The JMDI at the 3rd World Forum of Local Economic Development (LED)
The 3rd World Forum of Local Economic Development (LED) took place in Turin (Italy) from 13 to 16 October 2015, gathering more than 2,000 participants from 130 countries, including the General Secretary of the United Nations Ban Ki Moon, several ministers and over 60 mayors worldwide.
During these three days, national, regional and local governments, associations, entrepreneurs, academics, researchers and members of civil society were able to discuss how to achieve more inclusive, innovative, equitable and environmentally sustainable development.
The Forum has become a key platform to critically review the local economic development framework, discourse and practices in order to better respond to the key challenges presented in the new 2030 Agenda for Sustainable Development.
Overall, the sessions addressed debates on the potential of social inclusiveness that innovations have within localized areas, on how to facilitate the connection between different areas and sectors operating locally by expanding the labor market and on the promotion of forms of participation and planning for the strengthening of the ties between the city and its surrounding areas peripherals.
The JMDI was invited for the second time to participate in the LED Forum; in this edition two sessions were dedicated to the theme of migration. The first, organized by ILO, entitled “Migration and Development”, aimed to promote migration as a resource and opportunity for territorial development also at the social level. Mr. Giacomo Negrotto, JMDI local development specialist, introduced the JMDI as a global platform gathering international agencies and national and local actors interested in mainstreaming migration from local development. He presented the JMDI Toolbox elaborated by the JMDI, highlighting the relevance of sharing good practices and technical support as well as of creating partnerships among local, national and international actors, in order to manage migration to foster development at the local level. Finally, he presented the JMDI Toolbox as a useful methodological tool to learn more about the nexus between migration and local development.
The second, panel organized by CARITAS, entitled “Is migration a development opportunity? Enabling employment mobility between local labor markets: networking capacities and enhancing opportunities”, highlighted the positive effects of migration on local economic development. In this session, the JMDI presented the achievements and good practices of three projects implemented by the JMDI in Senegal, El Salvador and Nepal.

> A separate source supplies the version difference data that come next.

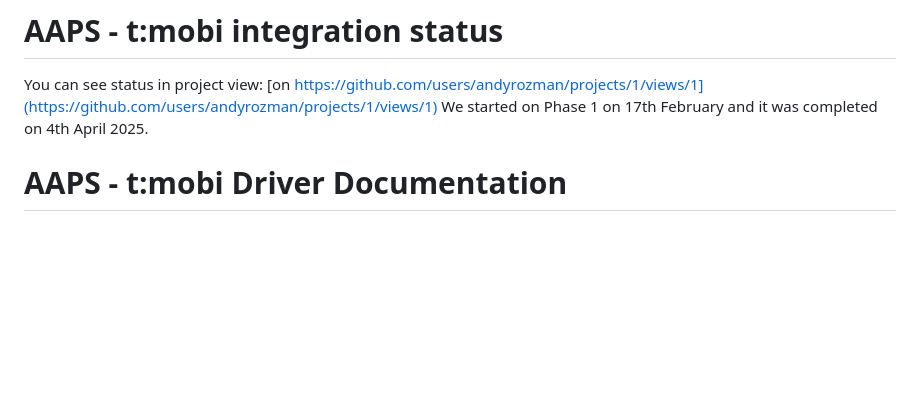
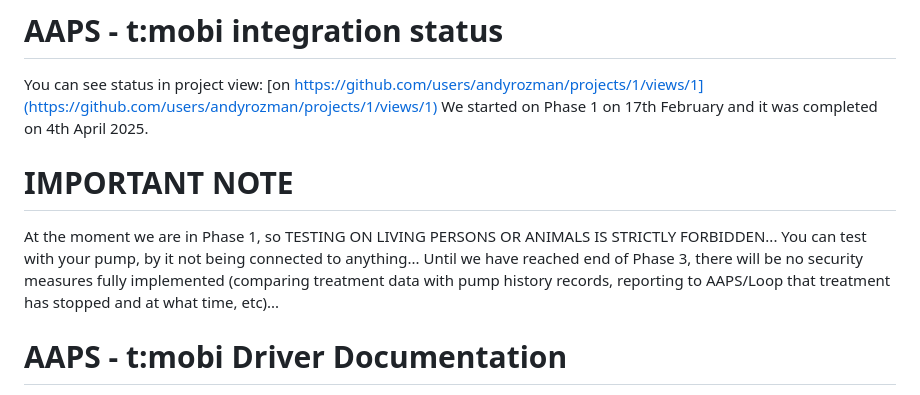
Before and after one commit to andyrozman/AAPS_Tandem_Testing, a Markdown page: README.md, the part around the change. Rendered like a GitHub page; blank space fills up the shorter version.

Commit message:
- added important note to README file

```diff
--- a/README.md
+++ b/README.md
@@ -4,6 +4,13 @@ Testing for AAPS Tandem t:mobi Integration
 # AAPS - t:mobi integration status
 You can see status in project view: [on https://github.com/users/andyrozman/projects/1/views/1](https://github.com/users/andyrozman/projects/1/views/1)
 We started on Phase 1 on 17th February and it was completed on 4th April 2025.
+
+
+# IMPORTANT NOTE
+
+At the moment we are in Phase 1, so TESTING ON LIVING PERSONS OR ANIMALS IS STRICTLY FORBIDDEN... You can test with your pump, by it not being
+connected to anything... Until we have reached end of Phase 3, there will be no security measures fully implemented (comparing treatment data with
+pump history records, reporting to AAPS/Loop that treatment has stopped and at what time, etc)...
 
 
 # AAPS - t:mobi Driver Documentation
```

Overall, the JMDI raised awareness about the key role of local authorities in mainstreaming migration into local development planning. Participants’ response was very positive and they showed interest by addressing interesting and engaging questions.